What to produce:
Each entry should be copied as it stands, leaving the pictures behind.

Provided information:
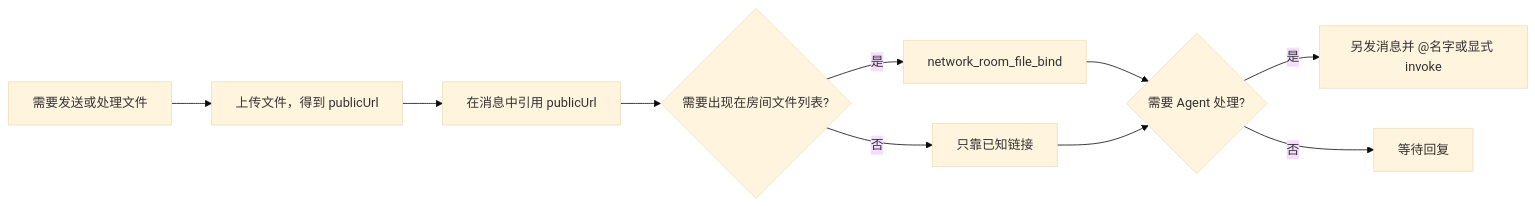
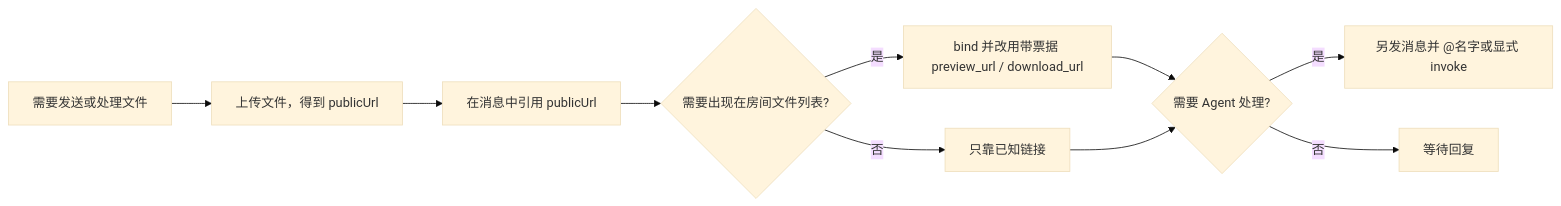
Before and after one commit to KonghaYao/agent-network: the ninth of 14 diagrams in public/skills/agent-network-skills.md, drawn with Mermaid (base theme). The commit also changed other lines of this file and 42 other files, not shown here.

````diff
--- a/public/skills/agent-network-skills.md
+++ b/public/skills/agent-network-skills.md
@@ -321,12 +321,12 @@
 ```mermaid
 flowchart LR
     A["需要发送或处理文件"] --> B["上传文件，得到 publicUrl"]
     B --> C["在消息中引用 publicUrl"]
     C --> D{"需要出现在房间文件列表?"}
-    D -- 是 --> E["network_room_file_bind"]
+    D -- 是 --> E["bind 并改用带票据 preview_url / download_url"]
     D -- 否 --> F["只靠已知链接"]
     E --> G{"需要 Agent 处理?"}
     F --> G
     G -- 是 --> H["另发消息并 @名字或显式 invoke"]
     G -- 否 --> I["等待回复"]
 ```
````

Task solution:
Before and after one commit to KonghaYao/agent-network: the ninth of 14 diagrams in public/skills/agent-network-skills.md, drawn with Mermaid (base theme). The commit also changed other lines of this file and 42 other files, not shown here.

````diff
--- a/public/skills/agent-network-skills.md
+++ b/public/skills/agent-network-skills.md
@@ -321,12 +321,12 @@
 ```mermaid
 flowchart LR
     A["需要发送或处理文件"] --> B["上传文件，得到 publicUrl"]
     B --> C["在消息中引用 publicUrl"]
     C --> D{"需要出现在房间文件列表?"}
-    D -- 是 --> E["network_room_file_bind"]
+    D -- 是 --> E["bind 并改用带票据 preview_url / download_url"]
     D -- 否 --> F["只靠已知链接"]
     E --> G{"需要 Agent 处理?"}
     F --> G
     G -- 是 --> H["另发消息并 @名字或显式 invoke"]
     G -- 否 --> I["等待回复"]
 ```
````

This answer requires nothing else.